• _PROBLEM DETAILS_
All entries, exactly as written, should be output again.

Dataset excerpts
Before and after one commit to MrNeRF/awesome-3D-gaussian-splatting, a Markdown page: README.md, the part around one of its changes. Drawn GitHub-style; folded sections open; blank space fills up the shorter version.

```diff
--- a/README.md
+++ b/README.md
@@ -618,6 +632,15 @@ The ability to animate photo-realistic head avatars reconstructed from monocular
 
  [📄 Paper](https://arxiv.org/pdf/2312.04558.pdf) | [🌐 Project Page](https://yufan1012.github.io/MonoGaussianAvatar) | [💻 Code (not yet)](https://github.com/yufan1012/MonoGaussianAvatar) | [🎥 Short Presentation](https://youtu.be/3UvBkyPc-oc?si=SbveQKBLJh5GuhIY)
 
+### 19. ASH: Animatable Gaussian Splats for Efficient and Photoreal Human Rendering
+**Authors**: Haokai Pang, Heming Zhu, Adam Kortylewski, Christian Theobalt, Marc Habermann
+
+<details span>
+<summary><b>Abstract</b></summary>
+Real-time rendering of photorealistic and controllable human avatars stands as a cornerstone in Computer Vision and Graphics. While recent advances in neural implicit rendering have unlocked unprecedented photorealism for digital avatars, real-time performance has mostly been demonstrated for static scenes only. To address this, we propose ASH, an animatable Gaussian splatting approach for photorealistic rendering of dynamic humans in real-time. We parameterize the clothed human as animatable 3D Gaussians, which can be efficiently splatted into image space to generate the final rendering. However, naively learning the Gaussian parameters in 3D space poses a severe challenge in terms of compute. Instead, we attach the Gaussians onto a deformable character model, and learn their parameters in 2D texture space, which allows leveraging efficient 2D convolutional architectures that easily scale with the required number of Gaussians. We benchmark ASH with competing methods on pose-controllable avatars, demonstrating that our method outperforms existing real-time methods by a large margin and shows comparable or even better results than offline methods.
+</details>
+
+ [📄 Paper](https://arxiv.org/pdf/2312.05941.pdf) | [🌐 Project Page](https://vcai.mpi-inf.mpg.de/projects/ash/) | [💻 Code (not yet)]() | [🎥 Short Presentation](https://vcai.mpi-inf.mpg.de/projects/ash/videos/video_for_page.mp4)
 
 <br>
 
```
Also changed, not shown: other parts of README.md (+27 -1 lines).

• _WORKED SOLUTION_
Before and after one commit to MrNeRF/awesome-3D-gaussian-splatting, a Markdown page: README.md, the part around one of its changes. Drawn GitHub-style; folded sections open; blank space fills up the shorter version.

```diff
--- a/README.md
+++ b/README.md
@@ -618,6 +632,15 @@ The ability to animate photo-realistic head avatars reconstructed from monocular
 
  [📄 Paper](https://arxiv.org/pdf/2312.04558.pdf) | [🌐 Project Page](https://yufan1012.github.io/MonoGaussianAvatar) | [💻 Code (not yet)](https://github.com/yufan1012/MonoGaussianAvatar) | [🎥 Short Presentation](https://youtu.be/3UvBkyPc-oc?si=SbveQKBLJh5GuhIY)
 
+### 19. ASH: Animatable Gaussian Splats for Efficient and Photoreal Human Rendering
+**Authors**: Haokai Pang, Heming Zhu, Adam Kortylewski, Christian Theobalt, Marc Habermann
+
+<details span>
+<summary><b>Abstract</b></summary>
+Real-time rendering of photorealistic and controllable human avatars stands as a cornerstone in Computer Vision and Graphics. While recent advances in neural implicit rendering have unlocked unprecedented photorealism for digital avatars, real-time performance has mostly been demonstrated for static scenes only. To address this, we propose ASH, an animatable Gaussian splatting approach for photorealistic rendering of dynamic humans in real-time. We parameterize the clothed human as animatable 3D Gaussians, which can be efficiently splatted into image space to generate the final rendering. However, naively learning the Gaussian parameters in 3D space poses a severe challenge in terms of compute. Instead, we attach the Gaussians onto a deformable character model, and learn their parameters in 2D texture space, which allows leveraging efficient 2D convolutional architectures that easily scale with the required number of Gaussians. We benchmark ASH with competing methods on pose-controllable avatars, demonstrating that our method outperforms existing real-time methods by a large margin and shows comparable or even better results than offline methods.
+</details>
+
+ [📄 Paper](https://arxiv.org/pdf/2312.05941.pdf) | [🌐 Project Page](https://vcai.mpi-inf.mpg.de/projects/ash/) | [💻 Code (not yet)]() | [🎥 Short Presentation](https://vcai.mpi-inf.mpg.de/projects/ash/videos/video_for_page.mp4)
 
 <br>
 
```
Also changed, not shown: other parts of README.md (+27 -1 lines).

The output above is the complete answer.